knife in the belt at your side,
As I heard you shouting loud, your sonorous voice ringing
across the continent, . . . .
~ Walt Whitman, Leaves of Grass

Paleontology takes us into time, deep time. But, on this occasion, it serves as a passage to recent human history, placing me amid the contrasts between then and now.

Alone on the Shore

The woods come to the edge of the drainage ditches that straddle Riverside Road, a two-lane strip of asphalt. In places, from either side of the road, the trees’ canopies join overhead, shutting out the bright hot July day, creating a dark tunnel down which I’m traveling, heading southeast in what’s known locally as “Southern Maryland,” some 60 miles from the District of Columbia.

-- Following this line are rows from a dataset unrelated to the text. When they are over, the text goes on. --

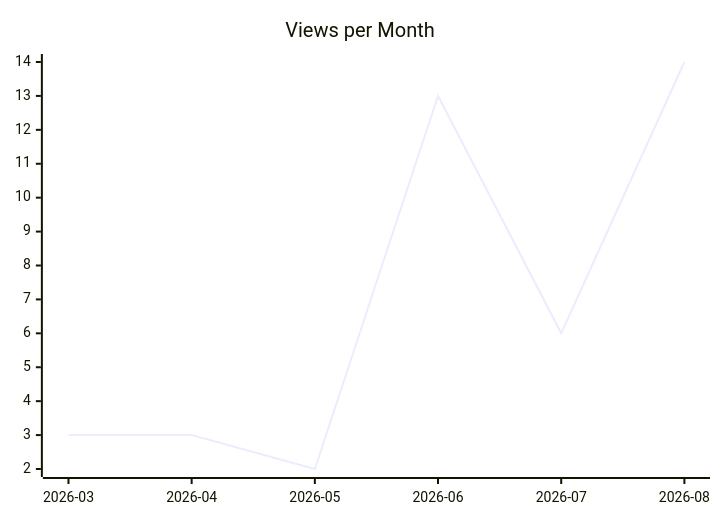
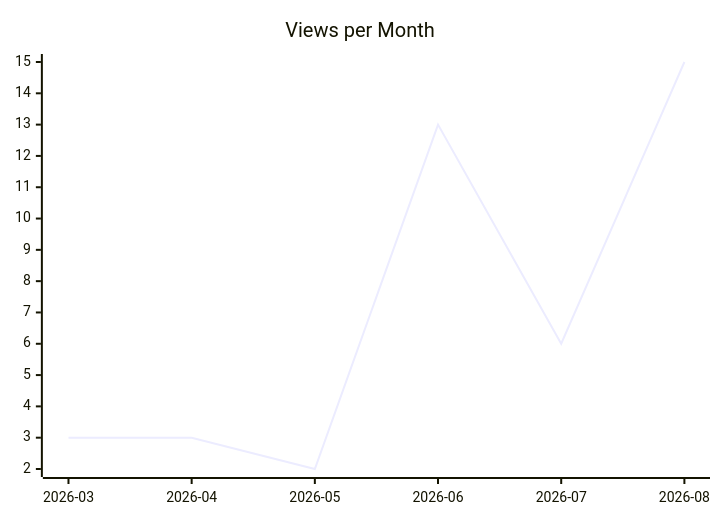
The second of 3 diagrams in karlmdavis/rps-tourney/README.md (justdavis-family/github-analytics-data), drawn with Mermaid before and after one commit. The commit also changed other lines of this file and 174 other files, not shown here.

````diff
--- a/karlmdavis/rps-tourney/README.md
+++ b/karlmdavis/rps-tourney/README.md
@@ -12,6 +12,6 @@
 ```mermaid
 xychart-beta
   title "Views per Month"
   x-axis ["2026-03", "2026-04", "2026-05", "2026-06", "2026-07", "2026-08"]
-  line [3, 3, 2, 13, 6, 14]
+  line [3, 3, 2, 13, 6, 15]
 ```
````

A deer stands in the brush beside the road, tracking my swift passage with its broad black nose. To my right, the woods extend often less than a mile to the shores of the Potomac River. To my left, who knows. I come to attention when I cross Liverpool Point Road, not much more than a blur on either side of me. I’m doing the speed limit but feeling that it’s too fast for the sudden dips and rises in this narrow road. I am now looking for the small gravel parking area for Purse State Park that I know will appear all too suddenly on my left.

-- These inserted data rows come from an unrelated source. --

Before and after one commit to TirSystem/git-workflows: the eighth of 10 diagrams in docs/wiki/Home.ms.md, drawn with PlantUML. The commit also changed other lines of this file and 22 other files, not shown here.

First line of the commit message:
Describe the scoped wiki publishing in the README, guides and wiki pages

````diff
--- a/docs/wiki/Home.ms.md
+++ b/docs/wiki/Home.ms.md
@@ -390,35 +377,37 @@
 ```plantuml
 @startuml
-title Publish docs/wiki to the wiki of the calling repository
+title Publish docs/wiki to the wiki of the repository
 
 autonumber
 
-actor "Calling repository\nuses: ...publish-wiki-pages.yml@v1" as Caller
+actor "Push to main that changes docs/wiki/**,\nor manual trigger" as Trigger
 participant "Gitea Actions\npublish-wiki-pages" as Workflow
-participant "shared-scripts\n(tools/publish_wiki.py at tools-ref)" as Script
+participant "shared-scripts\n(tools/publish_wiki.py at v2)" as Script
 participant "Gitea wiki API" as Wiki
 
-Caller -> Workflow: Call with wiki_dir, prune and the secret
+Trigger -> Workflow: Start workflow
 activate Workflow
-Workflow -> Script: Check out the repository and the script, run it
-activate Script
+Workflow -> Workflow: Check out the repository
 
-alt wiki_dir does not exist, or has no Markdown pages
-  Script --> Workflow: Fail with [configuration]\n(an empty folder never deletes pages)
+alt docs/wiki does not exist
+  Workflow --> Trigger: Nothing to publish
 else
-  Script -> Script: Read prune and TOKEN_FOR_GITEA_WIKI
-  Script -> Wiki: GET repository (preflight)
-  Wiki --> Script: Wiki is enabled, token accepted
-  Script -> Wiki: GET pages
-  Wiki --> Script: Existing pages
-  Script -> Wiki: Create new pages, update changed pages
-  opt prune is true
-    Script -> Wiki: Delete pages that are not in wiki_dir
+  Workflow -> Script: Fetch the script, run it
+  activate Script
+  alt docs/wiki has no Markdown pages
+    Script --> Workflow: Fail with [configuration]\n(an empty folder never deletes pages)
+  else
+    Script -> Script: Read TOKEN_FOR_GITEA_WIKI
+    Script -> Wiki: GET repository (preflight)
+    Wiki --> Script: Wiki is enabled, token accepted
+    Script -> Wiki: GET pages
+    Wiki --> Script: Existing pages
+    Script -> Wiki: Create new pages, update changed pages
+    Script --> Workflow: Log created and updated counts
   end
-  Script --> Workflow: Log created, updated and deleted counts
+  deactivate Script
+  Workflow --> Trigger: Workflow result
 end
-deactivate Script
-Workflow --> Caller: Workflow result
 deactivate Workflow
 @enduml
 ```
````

My car crunches to a halt, the only vehicle in the parking area. I turn off the engine. It takes a moment for my ears to clear and then I hear the precise, abrupt sounds of birds and insects, there is nothing manmade to be heard at the moment.

The hike to the Potomac shore is through the woods, down a dirt, gravel path that is punctuated by ankle twisting tree roots. There is evidence that, in the heavy rains of the late spring and early summer, water coursed swiftly down this path, scouring it of small stones and leaves. Now, the summer heat penetrates a bit through the dense trees, and, without much breeze here, the black flies make an appearance.

I pass the tree with the triangular blaze that points off to my right down a path that presumably ends up at the river. I’ve been told that the blaze represents a shark tooth and signals a short-cut to a productive stretch of the shoreline. I prefer the more well trodden path that angles to the left and ends at the ruined concrete foundation of a house. A brick chimney rises phallically from the foundation. Nature is slowly absorbing this remnant of human habitation. It’s just a matter of time. Over the years, the chimney has shed bricks from the ravages of the weather (and from the not so natural impact of bullets shot, perhaps, by bored hunters in this no-hunting area).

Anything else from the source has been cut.